## Work task
Print out all of the records exactly; no picture belongs in the result.
----- Data records
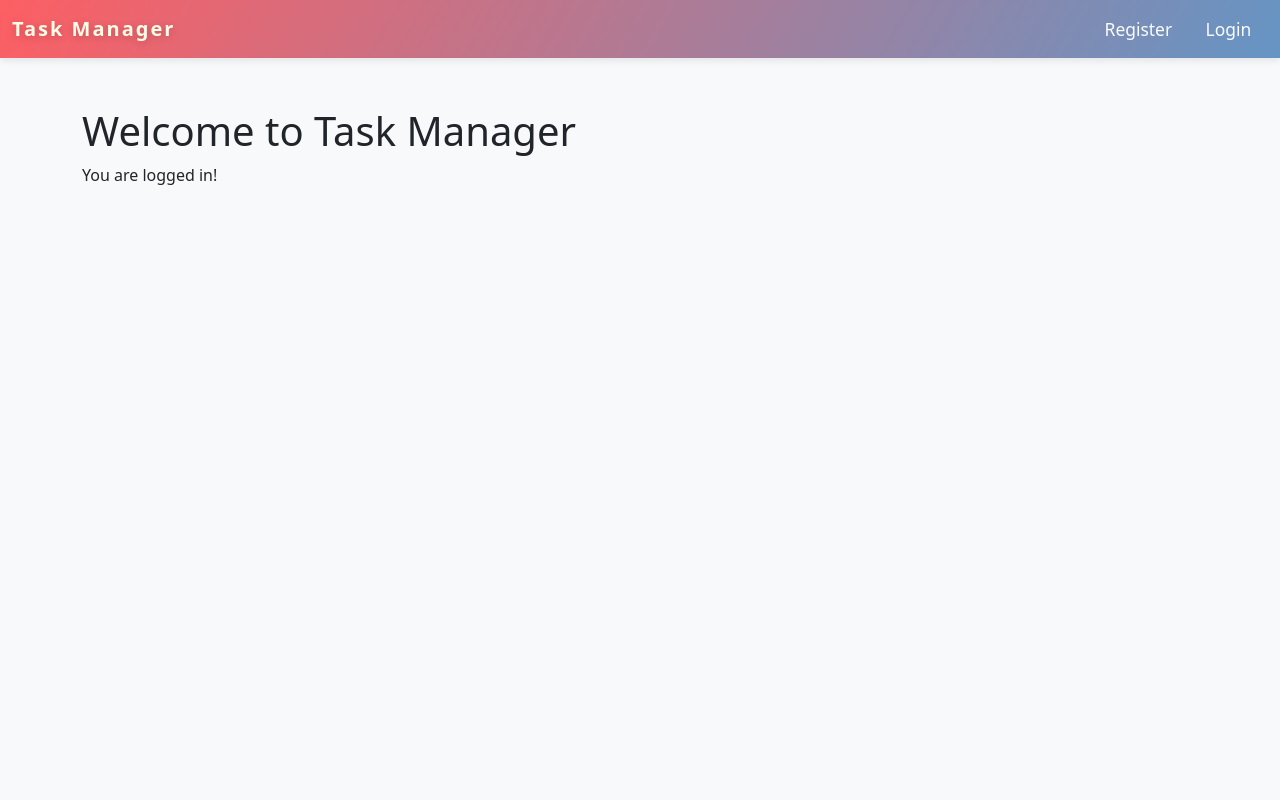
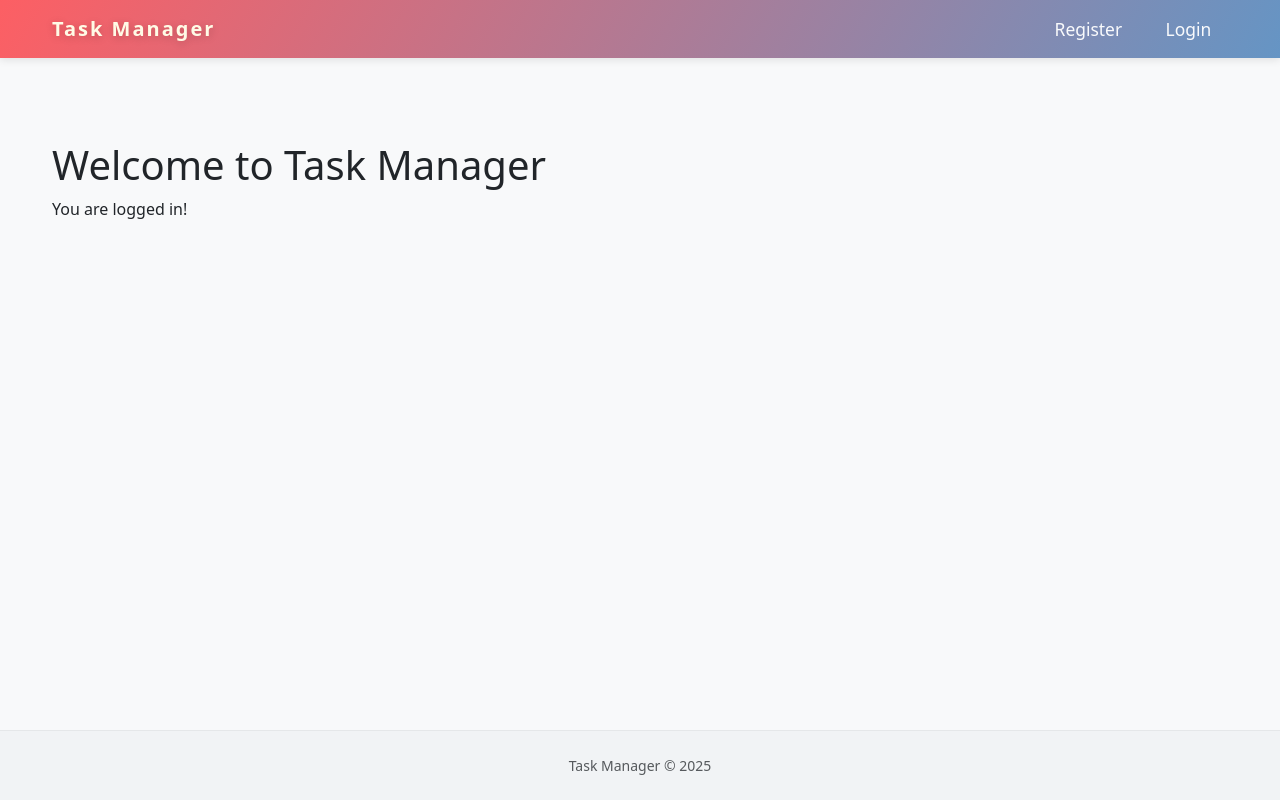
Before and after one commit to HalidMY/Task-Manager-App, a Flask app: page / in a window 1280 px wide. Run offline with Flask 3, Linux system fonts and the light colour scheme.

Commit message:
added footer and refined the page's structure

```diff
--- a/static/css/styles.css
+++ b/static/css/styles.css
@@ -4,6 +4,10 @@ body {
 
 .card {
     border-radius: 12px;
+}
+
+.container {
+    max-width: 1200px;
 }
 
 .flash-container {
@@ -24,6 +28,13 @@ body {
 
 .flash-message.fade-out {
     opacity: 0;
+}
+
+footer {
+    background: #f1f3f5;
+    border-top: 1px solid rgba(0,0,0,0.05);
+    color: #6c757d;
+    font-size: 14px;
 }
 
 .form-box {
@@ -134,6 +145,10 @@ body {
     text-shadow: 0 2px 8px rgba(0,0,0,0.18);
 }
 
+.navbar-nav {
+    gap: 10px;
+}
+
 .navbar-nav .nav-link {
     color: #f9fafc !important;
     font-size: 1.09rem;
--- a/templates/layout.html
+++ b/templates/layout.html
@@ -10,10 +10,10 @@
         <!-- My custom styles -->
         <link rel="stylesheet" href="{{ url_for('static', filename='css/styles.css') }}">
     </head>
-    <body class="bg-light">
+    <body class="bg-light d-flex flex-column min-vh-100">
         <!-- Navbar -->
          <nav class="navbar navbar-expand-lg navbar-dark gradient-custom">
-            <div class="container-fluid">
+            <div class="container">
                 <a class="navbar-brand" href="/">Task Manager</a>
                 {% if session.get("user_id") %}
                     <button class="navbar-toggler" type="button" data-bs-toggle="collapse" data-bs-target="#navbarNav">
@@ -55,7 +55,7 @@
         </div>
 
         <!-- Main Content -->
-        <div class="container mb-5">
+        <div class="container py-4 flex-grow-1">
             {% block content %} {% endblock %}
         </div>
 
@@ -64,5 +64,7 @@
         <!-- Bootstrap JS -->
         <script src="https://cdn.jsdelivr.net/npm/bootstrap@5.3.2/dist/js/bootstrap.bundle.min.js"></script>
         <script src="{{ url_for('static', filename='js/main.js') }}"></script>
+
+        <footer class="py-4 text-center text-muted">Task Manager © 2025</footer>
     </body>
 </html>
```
----------
## Written answer
Before and after one commit to HalidMY/Task-Manager-App, a Flask app: page / in a window 1280 px wide. Run offline with Flask 3, Linux system fonts and the light colour scheme.

Commit message:
added footer and refined the page's structure

```diff
--- a/static/css/styles.css
+++ b/static/css/styles.css
@@ -4,6 +4,10 @@ body {
 
 .card {
     border-radius: 12px;
+}
+
+.container {
+    max-width: 1200px;
 }
 
 .flash-container {
@@ -24,6 +28,13 @@ body {
 
 .flash-message.fade-out {
     opacity: 0;
+}
+
+footer {
+    background: #f1f3f5;
+    border-top: 1px solid rgba(0,0,0,0.05);
+    color: #6c757d;
+    font-size: 14px;
 }
 
 .form-box {
@@ -134,6 +145,10 @@ body {
     text-shadow: 0 2px 8px rgba(0,0,0,0.18);
 }
 
+.navbar-nav {
+    gap: 10px;
+}
+
 .navbar-nav .nav-link {
     color: #f9fafc !important;
     font-size: 1.09rem;
--- a/templates/layout.html
+++ b/templates/layout.html
@@ -10,10 +10,10 @@
         <!-- My custom styles -->
         <link rel="stylesheet" href="{{ url_for('static', filename='css/styles.css') }}">
     </head>
-    <body class="bg-light">
+    <body class="bg-light d-flex flex-column min-vh-100">
         <!-- Navbar -->
          <nav class="navbar navbar-expand-lg navbar-dark gradient-custom">
-            <div class="container-fluid">
+            <div class="container">
                 <a class="navbar-brand" href="/">Task Manager</a>
                 {% if session.get("user_id") %}
                     <button class="navbar-toggler" type="button" data-bs-toggle="collapse" data-bs-target="#navbarNav">
@@ -55,7 +55,7 @@
         </div>
 
         <!-- Main Content -->
-        <div class="container mb-5">
+        <div class="container py-4 flex-grow-1">
             {% block content %} {% endblock %}
         </div>
 
@@ -64,5 +64,7 @@
         <!-- Bootstrap JS -->
         <script src="https://cdn.jsdelivr.net/npm/bootstrap@5.3.2/dist/js/bootstrap.bundle.min.js"></script>
         <script src="{{ url_for('static', filename='js/main.js') }}"></script>
+
+        <footer class="py-4 text-center text-muted">Task Manager © 2025</footer>
     </body>
 </html>
```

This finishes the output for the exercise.